ABC News' Luis Martinez reports: You might call it John Murtha’s legacy. Beginning this summer, US Army troops in Afghanistan will begin fielding uniforms with a new camouflage pattern that blends better into Afghanistan’s valleys, mountains and deserts. The Army announced the change today.
Last summer, the late congressman inserted language into a War Supplemental Bill that required the Army to look at whether its current camouflage uniform pattern was suited for Afghanistan. He had heard some complaints from soldiers in the field that the current uniform camouflage pattern was okay for Iraq, but not for Afghanistan’s different topography. As a result the Army announced it would begin field testing of two new camouflage patterns, one called MultiCam and the other UCP-Delta. MultiCam blends in green, brown and grey pigments and looks similar to camouflage patterns worn by America’s allies. Some US special operations forces also the pattern in the field. UCP-Delta added brown pigments to the current Army pattern.
The plan was for two Army battalions in Afghanistan to test-wear the new patterns for a couple of months. Each battalion would test only one of the new patterns. Later, a decision would be made as to whether it made sense to keep the old uniform or possibly move to a new camouflage pattern. This week, Army Secretary John McHugh decided that a switch in uniforms for troops in Afghanistan should be made based on the field testing.
So, beginning this summer all Army units deploying to Afghanistan will arrive wearing the new uniform pattern. Use of the new pattern will only apply to Army troops in Afghanistan, the current Army camouflage uniform will still be worn elsewhere.
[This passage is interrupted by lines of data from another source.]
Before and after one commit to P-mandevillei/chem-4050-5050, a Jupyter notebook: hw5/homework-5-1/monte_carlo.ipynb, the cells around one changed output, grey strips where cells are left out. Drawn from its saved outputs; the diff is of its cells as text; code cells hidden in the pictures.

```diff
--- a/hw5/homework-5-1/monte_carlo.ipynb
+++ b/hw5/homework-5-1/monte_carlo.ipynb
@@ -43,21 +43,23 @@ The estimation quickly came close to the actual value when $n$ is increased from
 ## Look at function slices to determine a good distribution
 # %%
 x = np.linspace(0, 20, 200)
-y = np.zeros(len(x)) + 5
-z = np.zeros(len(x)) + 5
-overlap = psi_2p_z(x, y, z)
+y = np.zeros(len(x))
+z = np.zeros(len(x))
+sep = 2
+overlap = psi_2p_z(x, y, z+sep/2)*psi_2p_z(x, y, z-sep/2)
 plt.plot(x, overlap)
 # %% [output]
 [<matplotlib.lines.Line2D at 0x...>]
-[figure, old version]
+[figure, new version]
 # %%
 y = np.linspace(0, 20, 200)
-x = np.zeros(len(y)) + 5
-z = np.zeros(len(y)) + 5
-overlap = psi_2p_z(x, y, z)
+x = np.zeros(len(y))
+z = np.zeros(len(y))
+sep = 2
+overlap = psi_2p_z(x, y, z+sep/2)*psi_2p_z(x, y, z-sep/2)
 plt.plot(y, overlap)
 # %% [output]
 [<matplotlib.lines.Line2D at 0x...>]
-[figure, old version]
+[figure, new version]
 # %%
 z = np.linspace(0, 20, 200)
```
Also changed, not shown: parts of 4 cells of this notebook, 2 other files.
Here are some stats on how the new uniforms were received by the units that tested them. In the battalion that received the multi-cam pattern, 93 percent of the soldiers in the unit favored the new pattern. That compares to 74 percent favorability for the other pattern worn by the other battalion. Studies showed that the MultiCam uniform had 21 percent less detectability than the current camouflage pattern, that compares to 16 percent for the UCP-Delta.
The transition will begin in July and August when new units will arrive in Afghanistan wearing the new uniforms, whether they be active duty, National Guard or Reserves. At some point troops already in Afghanistan will also begin wearing the new uniform. The pattern will be used on all parts of the combat uniform including bulletproof vests.
The Army will decide at some point in the future whether it makes sense to switch the entire Army to the new pattern. There are currently 48,500 Army soldiers in Afghanistan right now, and that number will grow further this year with the surge of forces. The cost of the switch in Afghanistan is estimated in the “tens of millions”.
And it all started with John Murtha.
Photo credit: U.S. Army